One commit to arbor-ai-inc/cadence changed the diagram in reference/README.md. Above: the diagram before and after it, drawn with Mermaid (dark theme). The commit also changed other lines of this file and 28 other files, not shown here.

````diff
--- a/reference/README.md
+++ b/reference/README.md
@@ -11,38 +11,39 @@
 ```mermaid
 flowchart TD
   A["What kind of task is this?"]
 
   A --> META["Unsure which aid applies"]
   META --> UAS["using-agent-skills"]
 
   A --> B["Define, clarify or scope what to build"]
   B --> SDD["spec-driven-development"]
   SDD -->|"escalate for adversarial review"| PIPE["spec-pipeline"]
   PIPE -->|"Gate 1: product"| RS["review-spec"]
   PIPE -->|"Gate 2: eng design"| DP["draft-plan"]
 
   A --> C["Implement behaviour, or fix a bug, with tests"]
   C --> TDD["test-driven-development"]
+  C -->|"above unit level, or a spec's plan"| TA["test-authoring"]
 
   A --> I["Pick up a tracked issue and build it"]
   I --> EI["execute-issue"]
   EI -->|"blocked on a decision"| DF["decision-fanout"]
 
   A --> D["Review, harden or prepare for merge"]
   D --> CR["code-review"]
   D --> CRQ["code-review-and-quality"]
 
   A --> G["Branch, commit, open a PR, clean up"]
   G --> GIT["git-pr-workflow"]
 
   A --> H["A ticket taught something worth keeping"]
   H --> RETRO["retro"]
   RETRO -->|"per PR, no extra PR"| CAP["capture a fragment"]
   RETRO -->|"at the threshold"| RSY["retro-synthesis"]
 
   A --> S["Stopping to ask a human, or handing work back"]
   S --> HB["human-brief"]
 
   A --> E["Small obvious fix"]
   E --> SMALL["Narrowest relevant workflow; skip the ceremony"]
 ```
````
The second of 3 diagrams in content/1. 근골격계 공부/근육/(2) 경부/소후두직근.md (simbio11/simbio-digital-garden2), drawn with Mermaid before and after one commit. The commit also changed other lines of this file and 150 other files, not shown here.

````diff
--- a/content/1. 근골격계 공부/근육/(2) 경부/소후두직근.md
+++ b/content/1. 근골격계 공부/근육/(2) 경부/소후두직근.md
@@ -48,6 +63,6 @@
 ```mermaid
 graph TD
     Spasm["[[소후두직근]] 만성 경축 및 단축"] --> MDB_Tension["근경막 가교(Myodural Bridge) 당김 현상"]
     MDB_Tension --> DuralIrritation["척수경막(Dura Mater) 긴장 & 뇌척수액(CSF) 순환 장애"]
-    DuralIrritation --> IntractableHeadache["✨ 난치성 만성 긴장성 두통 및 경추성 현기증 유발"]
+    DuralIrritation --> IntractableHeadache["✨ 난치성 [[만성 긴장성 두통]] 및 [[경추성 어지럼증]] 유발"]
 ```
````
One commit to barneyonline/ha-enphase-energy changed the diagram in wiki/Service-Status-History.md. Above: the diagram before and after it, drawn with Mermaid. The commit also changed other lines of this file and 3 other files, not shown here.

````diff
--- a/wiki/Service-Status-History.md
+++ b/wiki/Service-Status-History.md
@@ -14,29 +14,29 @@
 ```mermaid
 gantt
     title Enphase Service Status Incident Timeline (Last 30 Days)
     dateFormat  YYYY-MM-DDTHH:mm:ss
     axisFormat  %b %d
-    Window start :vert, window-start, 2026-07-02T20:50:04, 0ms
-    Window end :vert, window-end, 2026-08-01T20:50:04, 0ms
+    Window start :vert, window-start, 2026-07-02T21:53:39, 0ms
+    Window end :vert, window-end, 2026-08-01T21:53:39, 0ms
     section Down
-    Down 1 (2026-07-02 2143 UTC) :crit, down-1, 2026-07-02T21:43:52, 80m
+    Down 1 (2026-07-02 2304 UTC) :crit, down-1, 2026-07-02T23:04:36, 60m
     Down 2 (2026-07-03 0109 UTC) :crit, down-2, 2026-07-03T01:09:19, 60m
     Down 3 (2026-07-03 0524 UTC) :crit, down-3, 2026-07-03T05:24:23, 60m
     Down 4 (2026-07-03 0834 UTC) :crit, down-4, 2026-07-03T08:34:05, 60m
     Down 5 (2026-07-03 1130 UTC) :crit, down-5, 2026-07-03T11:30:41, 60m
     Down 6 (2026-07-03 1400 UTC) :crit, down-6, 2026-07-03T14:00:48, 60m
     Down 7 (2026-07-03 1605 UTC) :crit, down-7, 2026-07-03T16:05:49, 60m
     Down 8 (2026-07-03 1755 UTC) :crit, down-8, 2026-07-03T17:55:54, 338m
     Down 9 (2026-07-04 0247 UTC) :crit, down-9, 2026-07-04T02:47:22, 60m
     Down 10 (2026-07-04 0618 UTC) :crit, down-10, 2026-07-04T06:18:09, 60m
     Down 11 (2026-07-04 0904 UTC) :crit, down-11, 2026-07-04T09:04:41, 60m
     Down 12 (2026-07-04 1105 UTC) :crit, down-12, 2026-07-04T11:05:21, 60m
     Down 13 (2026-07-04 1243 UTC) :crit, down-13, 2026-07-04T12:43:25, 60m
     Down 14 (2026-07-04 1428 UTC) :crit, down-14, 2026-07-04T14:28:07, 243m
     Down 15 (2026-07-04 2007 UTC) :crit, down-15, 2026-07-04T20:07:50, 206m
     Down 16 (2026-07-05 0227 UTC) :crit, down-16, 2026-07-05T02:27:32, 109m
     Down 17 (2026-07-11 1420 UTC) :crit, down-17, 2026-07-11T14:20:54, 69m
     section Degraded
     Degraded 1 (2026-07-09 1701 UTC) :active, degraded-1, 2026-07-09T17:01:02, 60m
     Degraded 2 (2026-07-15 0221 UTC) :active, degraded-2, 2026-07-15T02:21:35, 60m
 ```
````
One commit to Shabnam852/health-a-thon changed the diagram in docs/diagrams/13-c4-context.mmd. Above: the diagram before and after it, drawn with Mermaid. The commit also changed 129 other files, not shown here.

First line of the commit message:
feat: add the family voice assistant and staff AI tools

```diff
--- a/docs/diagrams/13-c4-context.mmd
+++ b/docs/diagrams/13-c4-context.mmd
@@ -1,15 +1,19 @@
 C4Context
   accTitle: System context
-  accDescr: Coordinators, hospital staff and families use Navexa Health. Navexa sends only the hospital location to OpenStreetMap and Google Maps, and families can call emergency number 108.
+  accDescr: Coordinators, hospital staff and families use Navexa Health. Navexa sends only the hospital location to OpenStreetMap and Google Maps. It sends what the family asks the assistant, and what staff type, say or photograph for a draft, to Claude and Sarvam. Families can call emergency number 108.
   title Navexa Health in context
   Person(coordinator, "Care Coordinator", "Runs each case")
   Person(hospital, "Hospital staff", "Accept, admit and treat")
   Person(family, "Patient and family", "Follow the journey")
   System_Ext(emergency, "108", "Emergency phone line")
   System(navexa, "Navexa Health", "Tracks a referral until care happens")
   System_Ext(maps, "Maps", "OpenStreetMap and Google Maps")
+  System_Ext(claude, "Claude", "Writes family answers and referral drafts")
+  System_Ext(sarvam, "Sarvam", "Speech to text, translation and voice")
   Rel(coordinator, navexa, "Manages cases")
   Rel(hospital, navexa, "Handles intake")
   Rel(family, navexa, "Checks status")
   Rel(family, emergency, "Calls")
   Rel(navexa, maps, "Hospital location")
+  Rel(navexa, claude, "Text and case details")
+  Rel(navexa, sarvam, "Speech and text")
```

*GOAL OF THE EXERCISE*: Your response should be an exact copy of all the records.

*SOLVED PROBLEM*:
One commit to arbor-ai-inc/cadence changed the diagram in reference/README.md. Above: the diagram before and after it, drawn with Mermaid (dark theme). The commit also changed other lines of this file and 28 other files, not shown here.

````diff
--- a/reference/README.md
+++ b/reference/README.md
@@ -11,38 +11,39 @@
 ```mermaid
 flowchart TD
   A["What kind of task is this?"]
 
   A --> META["Unsure which aid applies"]
   META --> UAS["using-agent-skills"]
 
   A --> B["Define, clarify or scope what to build"]
   B --> SDD["spec-driven-development"]
   SDD -->|"escalate for adversarial review"| PIPE["spec-pipeline"]
   PIPE -->|"Gate 1: product"| RS["review-spec"]
   PIPE -->|"Gate 2: eng design"| DP["draft-plan"]
 
   A --> C["Implement behaviour, or fix a bug, with tests"]
   C --> TDD["test-driven-development"]
+  C -->|"above unit level, or a spec's plan"| TA["test-authoring"]
 
   A --> I["Pick up a tracked issue and build it"]
   I --> EI["execute-issue"]
   EI -->|"blocked on a decision"| DF["decision-fanout"]
 
   A --> D["Review, harden or prepare for merge"]
   D --> CR["code-review"]
   D --> CRQ["code-review-and-quality"]
 
   A --> G["Branch, commit, open a PR, clean up"]
   G --> GIT["git-pr-workflow"]
 
   A --> H["A ticket taught something worth keeping"]
   H --> RETRO["retro"]
   RETRO -->|"per PR, no extra PR"| CAP["capture a fragment"]
   RETRO -->|"at the threshold"| RSY["retro-synthesis"]
 
   A --> S["Stopping to ask a human, or handing work back"]
   S --> HB["human-brief"]
 
   A --> E["Small obvious fix"]
   E --> SMALL["Narrowest relevant workflow; skip the ceremony"]
 ```
````
The second of 3 diagrams in content/1. 근골격계 공부/근육/(2) 경부/소후두직근.md (simbio11/simbio-digital-garden2), drawn with Mermaid before and after one commit. The commit also changed other lines of this file and 150 other files, not shown here.

````diff
--- a/content/1. 근골격계 공부/근육/(2) 경부/소후두직근.md
+++ b/content/1. 근골격계 공부/근육/(2) 경부/소후두직근.md
@@ -48,6 +63,6 @@
 ```mermaid
 graph TD
     Spasm["[[소후두직근]] 만성 경축 및 단축"] --> MDB_Tension["근경막 가교(Myodural Bridge) 당김 현상"]
     MDB_Tension --> DuralIrritation["척수경막(Dura Mater) 긴장 & 뇌척수액(CSF) 순환 장애"]
-    DuralIrritation --> IntractableHeadache["✨ 난치성 만성 긴장성 두통 및 경추성 현기증 유발"]
+    DuralIrritation --> IntractableHeadache["✨ 난치성 [[만성 긴장성 두통]] 및 [[경추성 어지럼증]] 유발"]
 ```
````
One commit to barneyonline/ha-enphase-energy changed the diagram in wiki/Service-Status-History.md. Above: the diagram before and after it, drawn with Mermaid. The commit also changed other lines of this file and 3 other files, not shown here.

````diff
--- a/wiki/Service-Status-History.md
+++ b/wiki/Service-Status-History.md
@@ -14,29 +14,29 @@
 ```mermaid
 gantt
     title Enphase Service Status Incident Timeline (Last 30 Days)
     dateFormat  YYYY-MM-DDTHH:mm:ss
     axisFormat  %b %d
-    Window start :vert, window-start, 2026-07-02T20:50:04, 0ms
-    Window end :vert, window-end, 2026-08-01T20:50:04, 0ms
+    Window start :vert, window-start, 2026-07-02T21:53:39, 0ms
+    Window end :vert, window-end, 2026-08-01T21:53:39, 0ms
     section Down
-    Down 1 (2026-07-02 2143 UTC) :crit, down-1, 2026-07-02T21:43:52, 80m
+    Down 1 (2026-07-02 2304 UTC) :crit, down-1, 2026-07-02T23:04:36, 60m
     Down 2 (2026-07-03 0109 UTC) :crit, down-2, 2026-07-03T01:09:19, 60m
     Down 3 (2026-07-03 0524 UTC) :crit, down-3, 2026-07-03T05:24:23, 60m
     Down 4 (2026-07-03 0834 UTC) :crit, down-4, 2026-07-03T08:34:05, 60m
     Down 5 (2026-07-03 1130 UTC) :crit, down-5, 2026-07-03T11:30:41, 60m
     Down 6 (2026-07-03 1400 UTC) :crit, down-6, 2026-07-03T14:00:48, 60m
     Down 7 (2026-07-03 1605 UTC) :crit, down-7, 2026-07-03T16:05:49, 60m
     Down 8 (2026-07-03 1755 UTC) :crit, down-8, 2026-07-03T17:55:54, 338m
     Down 9 (2026-07-04 0247 UTC) :crit, down-9, 2026-07-04T02:47:22, 60m
     Down 10 (2026-07-04 0618 UTC) :crit, down-10, 2026-07-04T06:18:09, 60m
     Down 11 (2026-07-04 0904 UTC) :crit, down-11, 2026-07-04T09:04:41, 60m
     Down 12 (2026-07-04 1105 UTC) :crit, down-12, 2026-07-04T11:05:21, 60m
     Down 13 (2026-07-04 1243 UTC) :crit, down-13, 2026-07-04T12:43:25, 60m
     Down 14 (2026-07-04 1428 UTC) :crit, down-14, 2026-07-04T14:28:07, 243m
     Down 15 (2026-07-04 2007 UTC) :crit, down-15, 2026-07-04T20:07:50, 206m
     Down 16 (2026-07-05 0227 UTC) :crit, down-16, 2026-07-05T02:27:32, 109m
     Down 17 (2026-07-11 1420 UTC) :crit, down-17, 2026-07-11T14:20:54, 69m
     section Degraded
     Degraded 1 (2026-07-09 1701 UTC) :active, degraded-1, 2026-07-09T17:01:02, 60m
     Degraded 2 (2026-07-15 0221 UTC) :active, degraded-2, 2026-07-15T02:21:35, 60m
 ```
````
One commit to Shabnam852/health-a-thon changed the diagram in docs/diagrams/13-c4-context.mmd. Above: the diagram before and after it, drawn with Mermaid. The commit also changed 129 other files, not shown here.

First line of the commit message:
feat: add the family voice assistant and staff AI tools

```diff
--- a/docs/diagrams/13-c4-context.mmd
+++ b/docs/diagrams/13-c4-context.mmd
@@ -1,15 +1,19 @@
 C4Context
   accTitle: System context
-  accDescr: Coordinators, hospital staff and families use Navexa Health. Navexa sends only the hospital location to OpenStreetMap and Google Maps, and families can call emergency number 108.
+  accDescr: Coordinators, hospital staff and families use Navexa Health. Navexa sends only the hospital location to OpenStreetMap and Google Maps. It sends what the family asks the assistant, and what staff type, say or photograph for a draft, to Claude and Sarvam. Families can call emergency number 108.
   title Navexa Health in context
   Person(coordinator, "Care Coordinator", "Runs each case")
   Person(hospital, "Hospital staff", "Accept, admit and treat")
   Person(family, "Patient and family", "Follow the journey")
   System_Ext(emergency, "108", "Emergency phone line")
   System(navexa, "Navexa Health", "Tracks a referral until care happens")
   System_Ext(maps, "Maps", "OpenStreetMap and Google Maps")
+  System_Ext(claude, "Claude", "Writes family answers and referral drafts")
+  System_Ext(sarvam, "Sarvam", "Speech to text, translation and voice")
   Rel(coordinator, navexa, "Manages cases")
   Rel(hospital, navexa, "Handles intake")
   Rel(family, navexa, "Checks status")
   Rel(family, emergency, "Calls")
   Rel(navexa, maps, "Hospital location")
+  Rel(navexa, claude, "Text and case details")
+  Rel(navexa, sarvam, "Speech and text")
```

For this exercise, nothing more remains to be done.